What to do — Give the number of lines in this listing that contain the word "width", and nothing else.

===== Information given

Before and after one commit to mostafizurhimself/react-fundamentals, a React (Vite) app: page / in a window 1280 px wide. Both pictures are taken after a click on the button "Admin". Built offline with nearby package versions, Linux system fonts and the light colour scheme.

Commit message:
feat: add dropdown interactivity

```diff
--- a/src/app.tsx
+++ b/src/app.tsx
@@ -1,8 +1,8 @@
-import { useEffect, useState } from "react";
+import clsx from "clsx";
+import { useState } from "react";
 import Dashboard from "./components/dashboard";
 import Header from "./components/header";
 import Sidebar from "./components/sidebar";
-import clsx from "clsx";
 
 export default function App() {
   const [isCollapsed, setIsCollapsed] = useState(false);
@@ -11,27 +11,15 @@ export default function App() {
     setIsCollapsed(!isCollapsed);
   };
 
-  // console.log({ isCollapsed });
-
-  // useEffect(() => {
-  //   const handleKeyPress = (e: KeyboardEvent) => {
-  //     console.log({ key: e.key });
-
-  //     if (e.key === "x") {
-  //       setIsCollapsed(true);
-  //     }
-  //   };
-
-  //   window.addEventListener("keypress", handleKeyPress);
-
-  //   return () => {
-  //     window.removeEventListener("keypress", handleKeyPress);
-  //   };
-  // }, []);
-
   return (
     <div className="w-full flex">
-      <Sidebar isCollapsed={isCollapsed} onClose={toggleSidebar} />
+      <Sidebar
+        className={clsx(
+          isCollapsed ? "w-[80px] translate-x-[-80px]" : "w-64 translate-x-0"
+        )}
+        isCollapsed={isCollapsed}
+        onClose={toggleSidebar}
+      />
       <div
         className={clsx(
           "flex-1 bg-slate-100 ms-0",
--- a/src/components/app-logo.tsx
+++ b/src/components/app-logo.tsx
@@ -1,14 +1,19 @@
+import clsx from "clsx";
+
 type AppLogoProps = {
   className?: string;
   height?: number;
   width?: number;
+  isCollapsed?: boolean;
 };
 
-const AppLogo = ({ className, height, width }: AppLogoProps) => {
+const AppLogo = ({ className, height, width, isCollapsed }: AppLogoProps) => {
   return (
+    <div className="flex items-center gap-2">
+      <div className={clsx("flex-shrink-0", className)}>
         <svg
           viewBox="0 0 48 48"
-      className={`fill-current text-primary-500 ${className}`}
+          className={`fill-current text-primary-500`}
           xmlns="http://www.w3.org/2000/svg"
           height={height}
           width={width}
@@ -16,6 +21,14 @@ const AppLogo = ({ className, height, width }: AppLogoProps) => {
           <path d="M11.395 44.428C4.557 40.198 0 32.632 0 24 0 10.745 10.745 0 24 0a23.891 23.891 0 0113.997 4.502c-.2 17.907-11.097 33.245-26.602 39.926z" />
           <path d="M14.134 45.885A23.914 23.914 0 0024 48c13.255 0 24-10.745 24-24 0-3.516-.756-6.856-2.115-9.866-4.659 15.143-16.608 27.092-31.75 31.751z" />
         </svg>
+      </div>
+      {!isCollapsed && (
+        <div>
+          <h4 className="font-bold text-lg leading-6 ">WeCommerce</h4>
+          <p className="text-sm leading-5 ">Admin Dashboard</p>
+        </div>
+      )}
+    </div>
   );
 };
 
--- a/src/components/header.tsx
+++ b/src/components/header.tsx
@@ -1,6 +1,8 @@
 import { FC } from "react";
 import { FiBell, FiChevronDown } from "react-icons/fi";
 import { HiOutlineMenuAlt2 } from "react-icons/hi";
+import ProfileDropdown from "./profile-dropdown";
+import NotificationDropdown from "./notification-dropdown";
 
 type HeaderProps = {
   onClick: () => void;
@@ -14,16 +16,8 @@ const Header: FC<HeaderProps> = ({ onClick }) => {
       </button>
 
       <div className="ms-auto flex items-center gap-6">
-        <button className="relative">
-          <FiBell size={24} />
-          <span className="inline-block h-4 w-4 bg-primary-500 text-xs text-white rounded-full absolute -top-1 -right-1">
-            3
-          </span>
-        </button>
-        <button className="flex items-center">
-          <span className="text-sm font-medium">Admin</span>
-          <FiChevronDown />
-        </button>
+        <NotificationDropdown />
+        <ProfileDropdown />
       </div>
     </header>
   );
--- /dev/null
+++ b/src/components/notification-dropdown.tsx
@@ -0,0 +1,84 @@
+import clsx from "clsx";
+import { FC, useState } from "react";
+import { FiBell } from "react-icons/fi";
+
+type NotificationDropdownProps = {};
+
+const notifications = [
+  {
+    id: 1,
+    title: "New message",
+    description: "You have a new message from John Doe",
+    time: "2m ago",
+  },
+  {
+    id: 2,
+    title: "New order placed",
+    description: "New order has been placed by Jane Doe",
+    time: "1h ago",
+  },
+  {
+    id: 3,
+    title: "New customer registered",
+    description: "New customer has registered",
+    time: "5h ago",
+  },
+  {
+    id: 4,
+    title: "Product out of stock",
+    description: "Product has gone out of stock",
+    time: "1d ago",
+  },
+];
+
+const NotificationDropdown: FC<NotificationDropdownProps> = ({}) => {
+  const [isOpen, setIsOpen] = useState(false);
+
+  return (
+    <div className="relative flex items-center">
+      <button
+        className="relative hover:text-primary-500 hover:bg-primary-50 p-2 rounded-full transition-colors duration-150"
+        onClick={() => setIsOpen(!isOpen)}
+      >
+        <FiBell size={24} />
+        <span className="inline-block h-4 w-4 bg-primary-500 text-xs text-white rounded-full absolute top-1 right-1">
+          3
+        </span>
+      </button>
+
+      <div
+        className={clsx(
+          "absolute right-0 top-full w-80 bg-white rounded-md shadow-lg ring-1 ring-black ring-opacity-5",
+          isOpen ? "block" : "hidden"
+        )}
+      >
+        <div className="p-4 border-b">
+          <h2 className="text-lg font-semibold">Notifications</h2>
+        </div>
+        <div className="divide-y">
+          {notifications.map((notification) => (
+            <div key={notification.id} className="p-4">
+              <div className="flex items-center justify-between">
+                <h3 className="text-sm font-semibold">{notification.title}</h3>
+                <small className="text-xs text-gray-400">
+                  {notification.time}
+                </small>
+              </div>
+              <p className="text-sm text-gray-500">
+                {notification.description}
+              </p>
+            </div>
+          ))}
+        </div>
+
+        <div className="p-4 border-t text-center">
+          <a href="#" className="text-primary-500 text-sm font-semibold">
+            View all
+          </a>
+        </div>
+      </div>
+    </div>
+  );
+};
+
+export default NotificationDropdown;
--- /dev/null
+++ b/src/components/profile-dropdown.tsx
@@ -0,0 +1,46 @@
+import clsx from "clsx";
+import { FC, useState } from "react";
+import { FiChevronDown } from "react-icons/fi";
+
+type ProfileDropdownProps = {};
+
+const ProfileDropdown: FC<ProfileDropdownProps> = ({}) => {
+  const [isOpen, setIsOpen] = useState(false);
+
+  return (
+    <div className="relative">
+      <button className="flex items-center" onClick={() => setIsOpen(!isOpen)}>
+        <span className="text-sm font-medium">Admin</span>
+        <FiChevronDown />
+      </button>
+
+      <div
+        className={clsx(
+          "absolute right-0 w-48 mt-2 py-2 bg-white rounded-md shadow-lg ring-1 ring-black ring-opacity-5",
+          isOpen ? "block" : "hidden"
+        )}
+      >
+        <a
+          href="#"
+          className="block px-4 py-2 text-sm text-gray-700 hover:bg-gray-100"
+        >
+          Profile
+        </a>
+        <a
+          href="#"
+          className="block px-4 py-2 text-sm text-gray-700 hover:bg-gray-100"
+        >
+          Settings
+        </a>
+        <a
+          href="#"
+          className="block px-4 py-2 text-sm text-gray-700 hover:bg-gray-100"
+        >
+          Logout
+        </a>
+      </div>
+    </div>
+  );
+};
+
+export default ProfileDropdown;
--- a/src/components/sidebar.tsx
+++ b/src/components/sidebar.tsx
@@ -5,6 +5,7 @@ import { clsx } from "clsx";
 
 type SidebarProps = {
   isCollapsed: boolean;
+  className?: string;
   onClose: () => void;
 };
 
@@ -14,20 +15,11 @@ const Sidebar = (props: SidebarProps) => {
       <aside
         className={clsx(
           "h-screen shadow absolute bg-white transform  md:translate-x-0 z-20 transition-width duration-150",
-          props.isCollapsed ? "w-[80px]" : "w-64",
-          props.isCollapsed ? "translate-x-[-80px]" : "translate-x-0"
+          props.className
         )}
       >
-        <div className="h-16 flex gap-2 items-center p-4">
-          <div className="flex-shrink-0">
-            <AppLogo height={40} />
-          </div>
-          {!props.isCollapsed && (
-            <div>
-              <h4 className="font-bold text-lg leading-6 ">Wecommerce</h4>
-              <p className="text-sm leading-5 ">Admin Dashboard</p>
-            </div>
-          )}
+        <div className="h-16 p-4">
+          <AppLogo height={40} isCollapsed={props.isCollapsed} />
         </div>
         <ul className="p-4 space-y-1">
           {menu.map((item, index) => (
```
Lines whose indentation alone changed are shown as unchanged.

==========
===== Information given

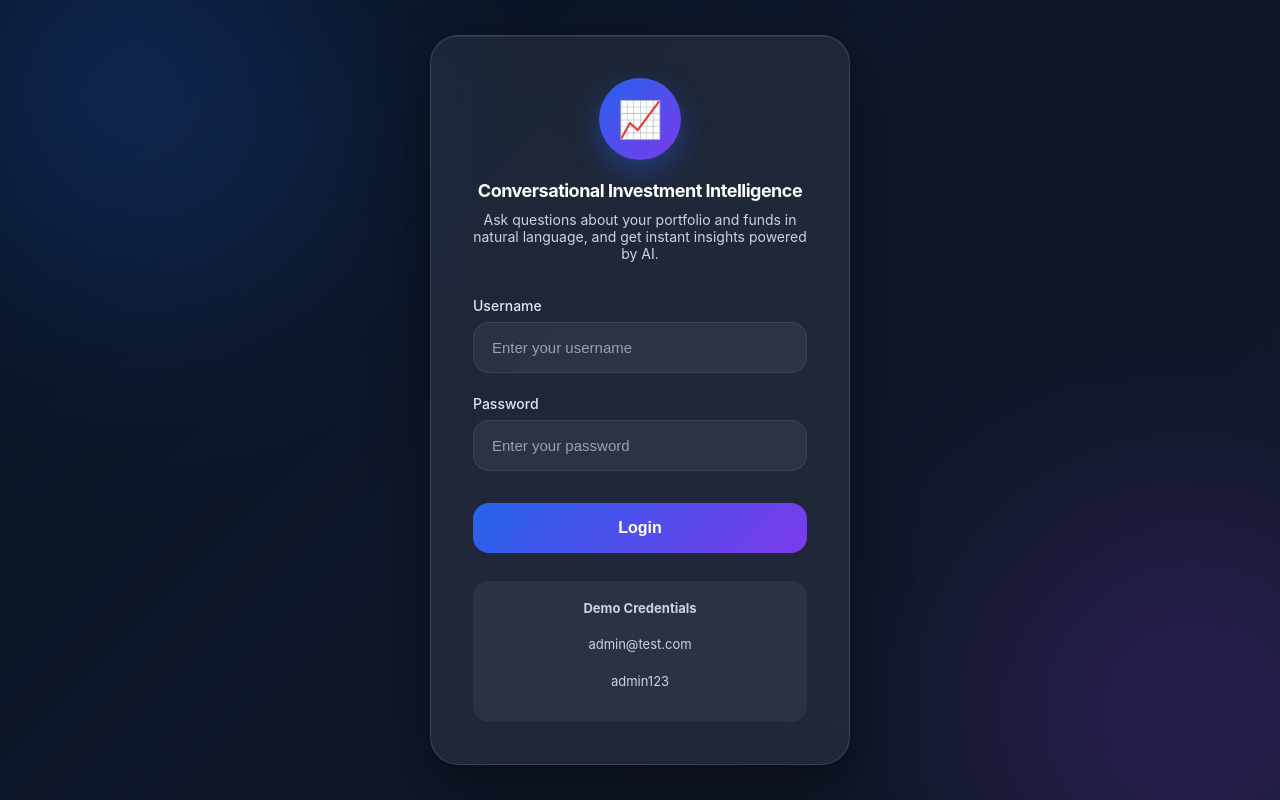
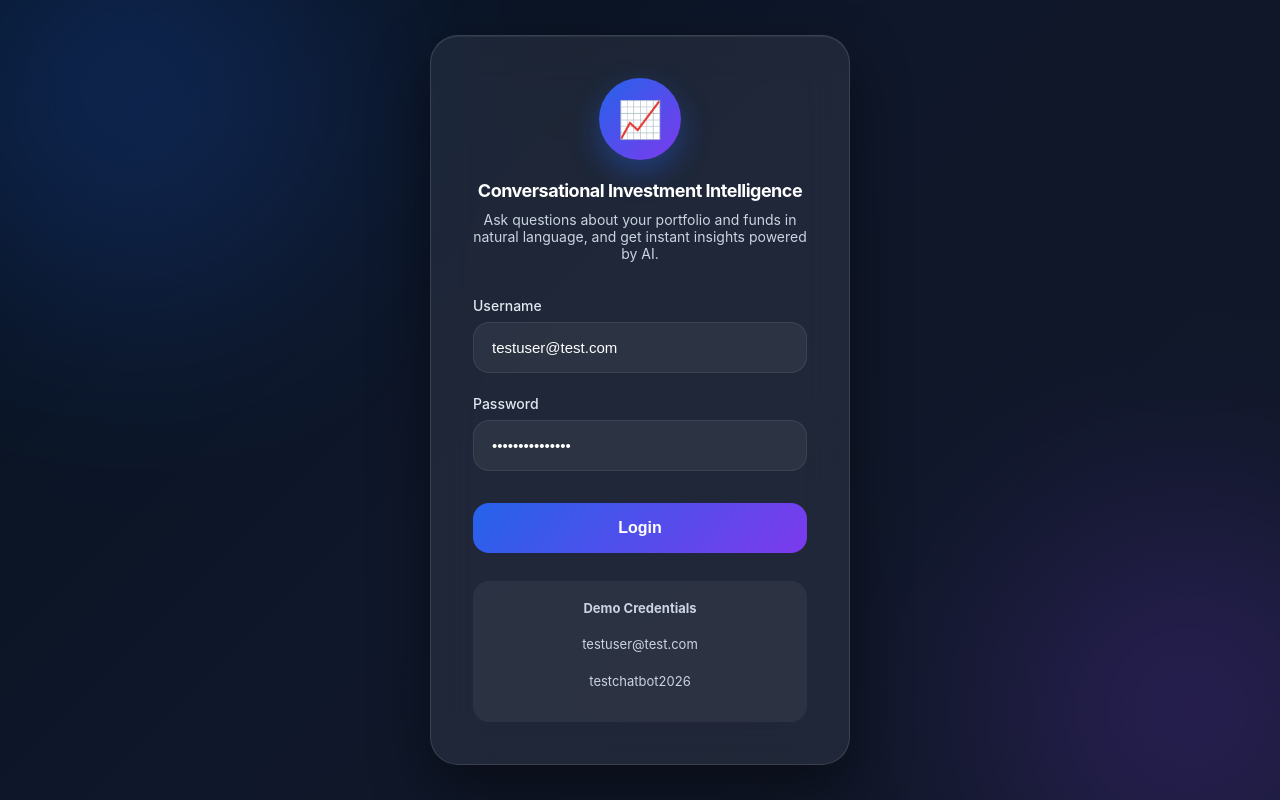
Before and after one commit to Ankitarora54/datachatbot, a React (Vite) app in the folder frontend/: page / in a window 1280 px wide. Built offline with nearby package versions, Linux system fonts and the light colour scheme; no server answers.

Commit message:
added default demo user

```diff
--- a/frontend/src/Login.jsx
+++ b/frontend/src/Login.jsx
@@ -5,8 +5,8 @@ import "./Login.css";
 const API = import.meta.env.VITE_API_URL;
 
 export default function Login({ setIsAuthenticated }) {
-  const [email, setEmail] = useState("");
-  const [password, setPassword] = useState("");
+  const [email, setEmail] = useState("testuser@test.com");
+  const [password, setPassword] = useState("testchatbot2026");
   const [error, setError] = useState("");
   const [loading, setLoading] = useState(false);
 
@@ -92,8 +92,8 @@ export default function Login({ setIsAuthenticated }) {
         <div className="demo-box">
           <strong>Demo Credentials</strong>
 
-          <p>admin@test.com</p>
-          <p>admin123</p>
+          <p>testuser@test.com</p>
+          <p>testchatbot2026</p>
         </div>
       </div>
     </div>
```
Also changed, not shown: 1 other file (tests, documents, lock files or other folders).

==========

Worked solution — 6